Before-and-after change records
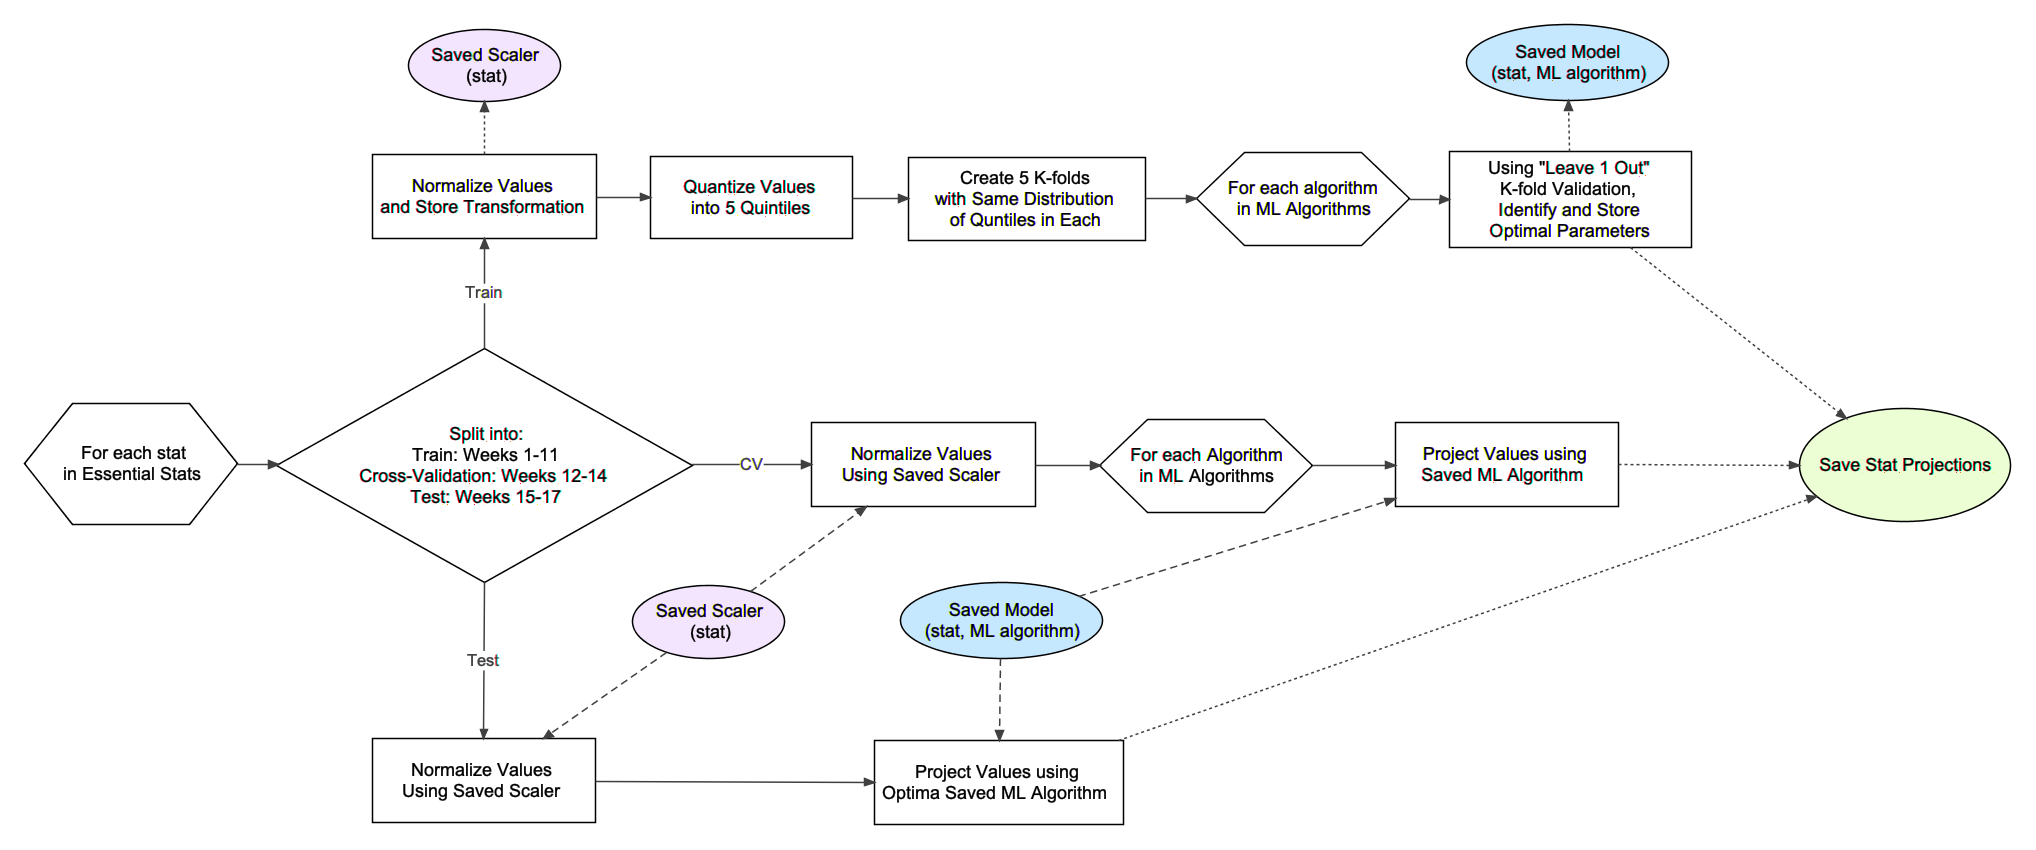
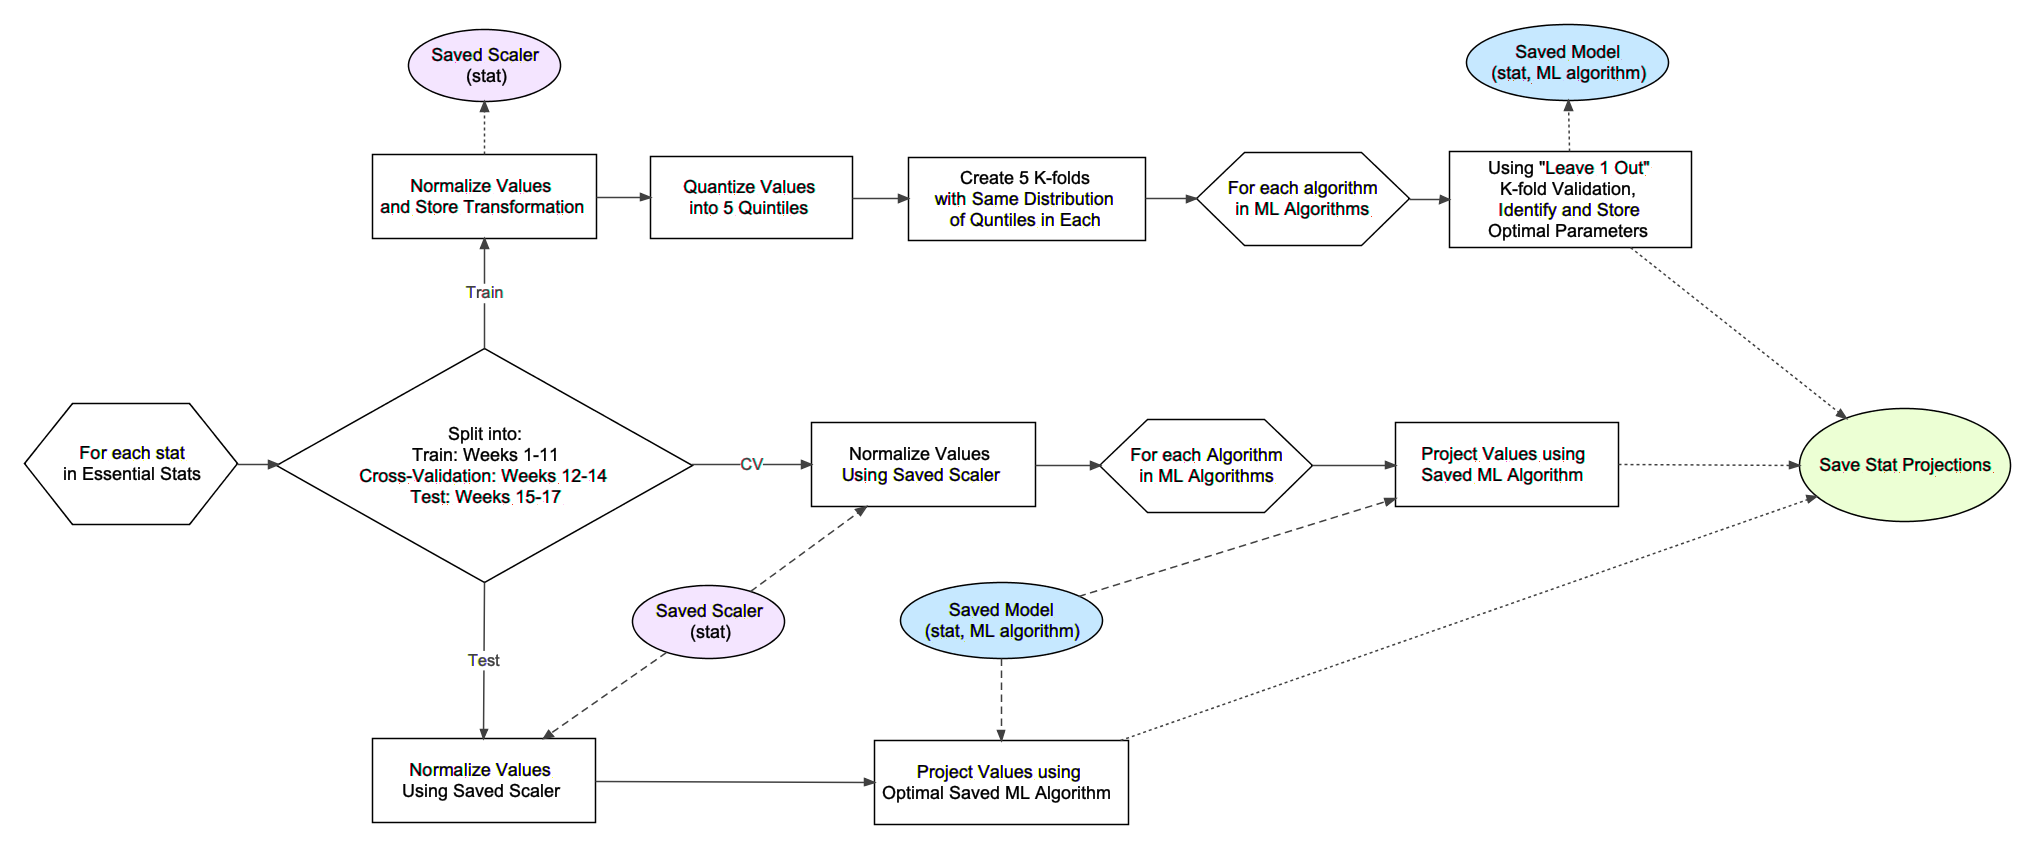
fixed typo

diff --git a/figures/ML flowchart.vue b/figures/ML flowchart.vue
@@ -1,14 +1,14 @@
-<!-- Tufts VUE 3.3.0 concept-map (ML flowchart.vue) 2019-04-03 -->
+<!-- Tufts VUE 3.3.0 concept-map (ML flowchart.vue) 2019-04-04 -->
 <!-- Tufts VUE: http://vue.tufts.edu/ -->
 <!-- Do Not Remove: VUE mapping @version(1.1) jar:file:/Applications/VUE.app/Contents/Resources/Java/VUE.jar!/tufts/vue/resources/lw_mapping_1_1.xml -->
-<!-- Do Not Remove: Saved date Wed Apr 03 12:22:08 CDT 2019 by jasonbecker on platform Mac OS X 10.14.4 in JVM 1.8.0_121-b13 -->
+<!-- Do Not Remove: Saved date Thu Apr 04 10:41:15 CDT 2019 by jasonbecker on platform Mac OS X 10.14.4 in JVM 1.8.0_121-b13 -->
 <!-- Do Not Remove: Saving version @(#)VUE: built October 8 2015 at 1658 by tomadm on Linux 2.6.32-504.23.4.el6.x86_64 i386 JVM 1.7.0_21-b11(bits=32) -->
 <?xml version="1.0" encoding="US-ASCII"?>
 <LW-MAP xmlns:xsi="http://www.w3.org/2001/XMLSchema-instance"
     xsi:noNamespaceSchemaLocation="none" ID="0" label="ML flowchart.vue"
     created="1554310875701" x="0.0" y="0.0" width="1.4E-45"
     height="1.4E-45" strokeWidth="0.0" autoSized="false">
-    <resource referenceCreated="1554312128605"
+    <resource referenceCreated="1554392475482" size="26427"
         spec="/Users/jasonbecker/PycharmProjects/dfspy/figures/ML flowchart.vue"
         type="1" xsi:type="URLResource">
         <title>ML flowchart.vue</title>
@@ -165,9 +165,9 @@
         <shape xsi:type="hexagon"/>
     </child>
     <child ID="23"
-        label="Project Values using&#xa;Optima Saved ML Algorithm "
+        label="Project Values using&#xa;Optimal Saved ML Algorithm "
         layerID="1" created="1554311642984" x="504.5" y="456.5"
-        width="166.0" height="56.0" strokeWidth="1.0" autoSized="false" xsi:type="node">
+        width="169.0" height="56.0" strokeWidth="1.0" autoSized="false" xsi:type="node">
         <fillColor>#FFFFFF</fillColor>
         <strokeColor>#000000</strokeColor>
         <textColor>#000000</textColor>
@@ -200,7 +200,7 @@
         <ID2 xsi:type="node">9</ID2>
     </child>
     <child ID="42" label="Train" layerID="1" created="1554311732621"
-        x="231.53601" y="121.5" width="26.0" height="74.03125"
+        x="232.03601" y="121.5" width="25.0" height="74.03125"
         strokeWidth="1.0" autoSized="false" controlCount="0"
         arrowState="2" xsi:type="link">
         <strokeColor>#404040</strokeColor>
@@ -226,7 +226,7 @@
         <ID2 xsi:type="node">16</ID2>
     </child>
     <child ID="44" label="Test" layerID="1" created="1554311736560"
-        x="232.72876" y="350.57812" width="23.0" height="105.421875"
+        x="233.22876" y="350.57812" width="22.0" height="105.421875"
         strokeWidth="1.0" autoSized="false" controlCount="0"
         arrowState="2" xsi:type="link">
         <strokeColor>#404040</strokeColor>
@@ -265,14 +265,14 @@
         <ID2 xsi:type="node">21</ID2>
     </child>
     <child ID="47" layerID="1" created="1554311741275" x="318.0"
-        y="483.21686" width="187.0" height="1.5414734" strokeWidth="1.0"
+        y="483.21594" width="187.0" height="1.5391235" strokeWidth="1.0"
         autoSized="false" controlCount="0" arrowState="2" xsi:type="link">
         <strokeColor>#404040</strokeColor>
         <textColor>#404040</textColor>
         <font>Arial-plain-11</font>
         <URIString>http://vue.tufts.edu/rdf/resource/e438e86bc0a8016d2f1d9753f484ee09</URIString>
-        <point1 x="318.5" y="483.7169"/>
-        <point2 x="504.5" y="484.25836"/>
+        <point1 x="318.5" y="483.71594"/>
+        <point2 x="504.5" y="484.25507"/>
         <ID1 xsi:type="node">17</ID1>
         <ID2 xsi:type="node">23</ID2>
     </child>
@@ -364,16 +364,16 @@
         <ID1 xsi:type="node">24</ID1>
         <ID2 xsi:type="node">21</ID2>
     </child>
-    <child ID="55" layerID="1" created="1554311760766" x="587.3889"
-        y="401.28906" width="1.7598267" height="55.710938"
-        strokeWidth="1.0" strokeStyle="4" autoSized="false"
-        controlCount="0" arrowState="2" xsi:type="link">
+    <child ID="55" layerID="1" created="1554311760766" x="588.49994"
+        y="401.30005" width="1.0" height="55.69998" strokeWidth="1.0"
+        strokeStyle="4" autoSized="false" controlCount="0"
+        arrowState="2" xsi:type="link">
         <strokeColor>#404040</strokeColor>
         <textColor>#404040</textColor>
         <font>Arial-plain-11</font>
         <URIString>http://vue.tufts.edu/rdf/resource/e438e86fc0a8016d2f1d97539d8f3a4a</URIString>
-        <point1 x="588.64874" y="401.78906"/>
-        <point2 x="587.8889" y="456.5"/>
+        <point1 x="588.99994" y="401.80002"/>
+        <point2 x="588.99994" y="456.5"/>
         <ID1 xsi:type="node">24</ID1>
         <ID2 xsi:type="node">23</ID2>
     </child>
@@ -413,16 +413,16 @@
         <URIString>http://vue.tufts.edu/rdf/resource/e438e870c0a8016d2f1d9753f1615c5f</URIString>
         <shape xsi:type="ellipse"/>
     </child>
-    <child ID="59" layerID="1" created="1554312023994" x="666.949"
-        y="293.08215" width="466.18237" height="163.91785"
+    <child ID="59" layerID="1" created="1554312023994" x="668.25024"
+        y="293.11993" width="464.91956" height="163.88007"
         strokeWidth="1.0" strokeStyle="2" autoSized="false"
         controlCount="0" arrowState="2" xsi:type="link">
         <strokeColor>#404040</strokeColor>
         <textColor>#404040</textColor>
         <font>Arial-plain-11</font>
         <URIString>http://vue.tufts.edu/rdf/resource/e438e871c0a8016d2f1d9753a1d4dedf</URIString>
-        <point1 x="667.449" y="456.5"/>
-        <point2 x="1132.6313" y="293.58215"/>
+        <point1 x="668.75024" y="456.5"/>
+        <point2 x="1132.6698" y="293.61993"/>
         <ID1 xsi:type="node">23</ID1>
         <ID2 xsi:type="node">58</ID2>
     </child>
@@ -456,13 +456,13 @@
         y="0.0" width="1.4E-45" height="1.4E-45" strokeWidth="0.0" autoSized="false">
         <URIString>http://vue.tufts.edu/rdf/resource/e438e872c0a8016d2f1d9753ef5a6ece</URIString>
     </layer>
-    <userZoom>1.0</userZoom>
+    <userZoom>0.728411808901734</userZoom>
     <userOrigin x="-134.0" y="-133.5"/>
     <presentationBackground>#202020</presentationBackground>
     <PathwayList currentPathway="0" revealerIndex="-1">
         <pathway ID="0" label="Untitled Pathway" created="1554310875701"
             x="0.0" y="0.0" width="1.4E-45" height="1.4E-45"
-            strokeWidth="0.0" autoSized="false" currentIndex="-1" open="true">
+            strokeWidth="0.0" autoSized="false" currentIndex="0" open="true">
             <strokeColor>#B3CC33CC</strokeColor>
             <textColor>#000000</textColor>
             <font>SansSerif-plain-14</font>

EXERCISE INSTRUCTIONS >> Print the data above from its first line through the line that has "flowchart.vue) 2019-04-04 -->", exactly and with nothing else, omitting pictures.

THE COMPLETED TASK >>
fixed typo

diff --git a/figures/ML flowchart.vue b/figures/ML flowchart.vue
@@ -1,14 +1,14 @@
-<!-- Tufts VUE 3.3.0 concept-map (ML flowchart.vue) 2019-04-03 -->
+<!-- Tufts VUE 3.3.0 concept-map (ML flowchart.vue) 2019-04-04 -->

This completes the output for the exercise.